We know of galaxies as massive systems of stars and other interstellar objects bound together by gravity, such as the Milky Way our solar system belongs to. Think of a galaxy as an entire human body. The earth is the universe, organ systems inside the human body are solar or planetary systems, and their respective organs are the stars and planets. Galaxies differ in shape, size and other characteristics in the same way that human bodies do. Hence we have galaxy classifications; one of them is symmetry and an example is an irregular galaxy.
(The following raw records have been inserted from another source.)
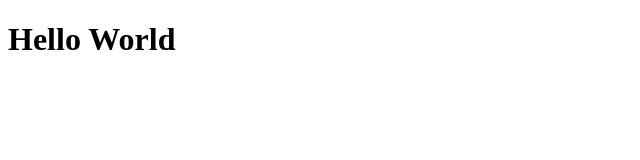
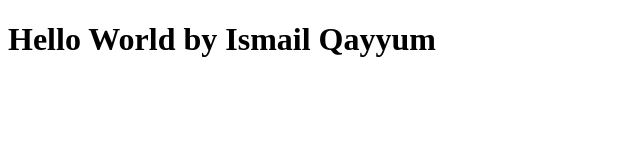
Before and after one commit to Ismail47727/BOOTCAMP-2020-CLASS-1, a plain HTML site: page index.html in a window 1280 px wide. Shown: the whole page, without its empty margins (0-640 px from the left). Drawn offline with Linux system fonts and the light colour scheme.

Commit message:
Update index.html

```diff
--- a/index.html
+++ b/index.html
@@ -6,6 +6,6 @@
      <title>Document</title>
  </head>
  <body>
-     <h1>Hello World</h1>
+     <h1>Hello World by Ismail  Qayyum</h1>
  </body>
  </html>
```
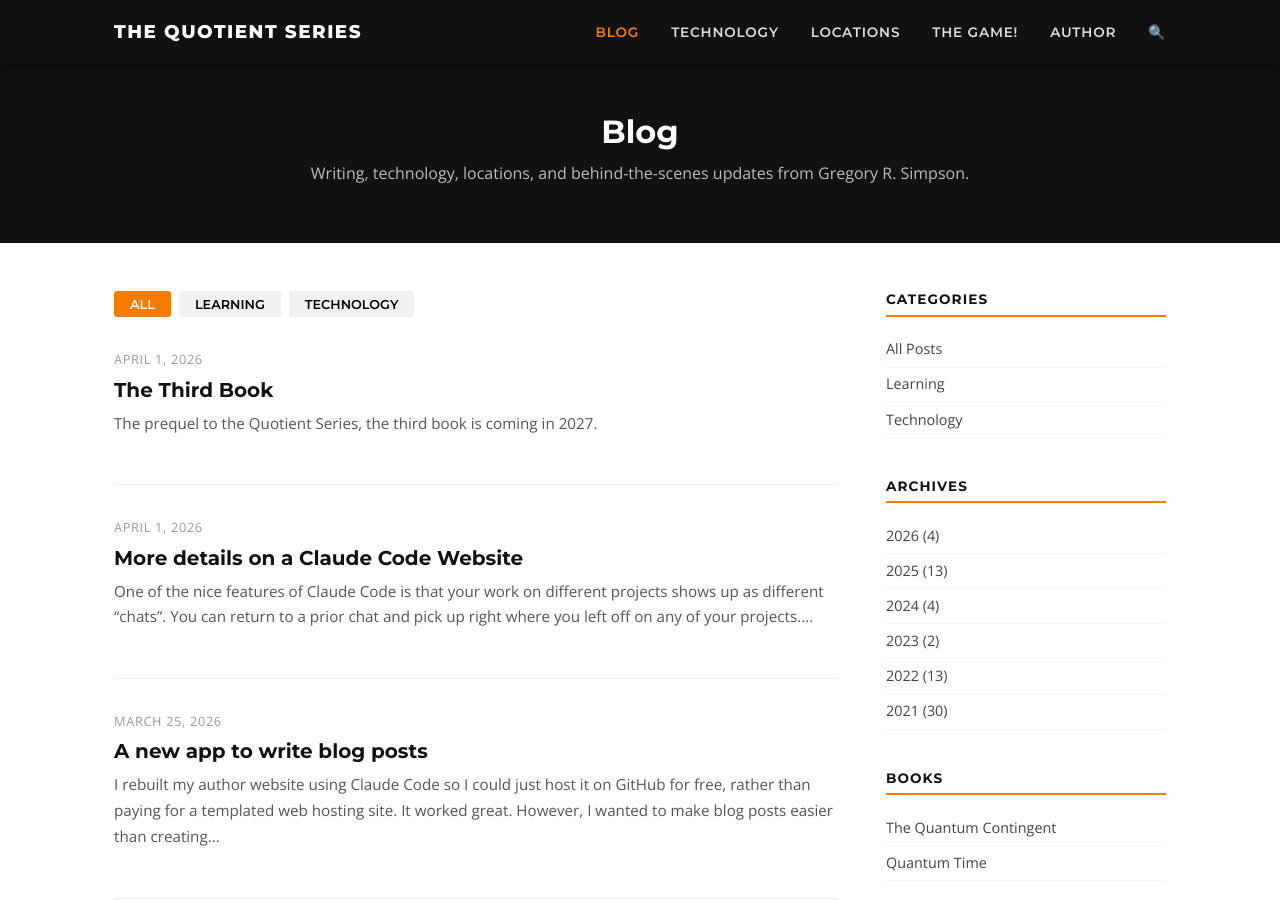
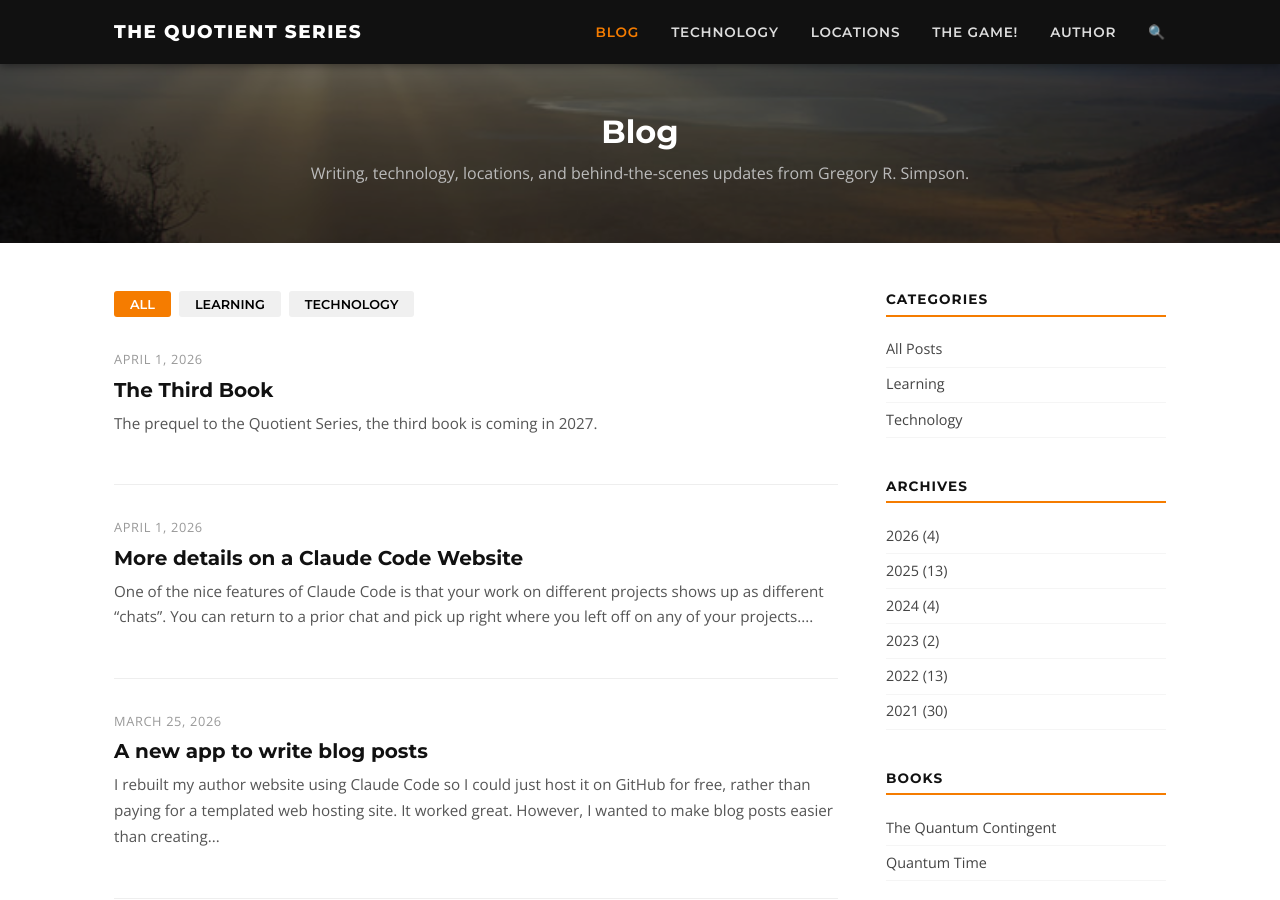
Before and after one commit to simpsong00/simpsong00.github.io, a Jekyll site: the page built from blog/index.html, in a window 1280 px wide and 900 px high. Built offline with Jekyll 4.4.1, drawn with Linux system fonts in a browser that asks for light colours; the list of posts is cut into pages by our own code.

Commit message:
Add Maasai photo background to blog header

```diff
--- a/blog/index.html
+++ b/blog/index.html
@@ -3,8 +3,9 @@ layout: default
 title: Blog
 ---
 
-<div class="blog-header">
-  <div class="container">
+<div class="blog-header" style="background-image: url('/weebly/23-the-maasaijpeg.jpeg'); background-size: cover; background-position: center; position: relative;">
+  <div style="position:absolute;inset:0;background:rgba(0,0,0,0.55);"></div>
+  <div class="container" style="position:relative;z-index:1;">
     <h1>Blog</h1>
     <p>Writing, technology, locations, and behind-the-scenes updates from Gregory R. Simpson.</p>
   </div>
```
An irregular galaxy has no rotational symmetry, the cause of which may be mere immaturity (think of a boy still experiencing pubertal changes with his body); collisions with other galaxies, or even just the mere interaction of its gravitational force with another galaxy. It may also be due to the ejection of energetic bubbles of gas which contribute to the galaxy having a blobby appearance. An example of an irregular galaxy is the Large Magellanic Cloud (LMC), a galaxy 163,000 light-years away in the Local Group near the constellation Dorado. Its irregular shape is speculated to have been due to disturbance such as the collision of two galaxies.
Quick glance at Irregular Galaxies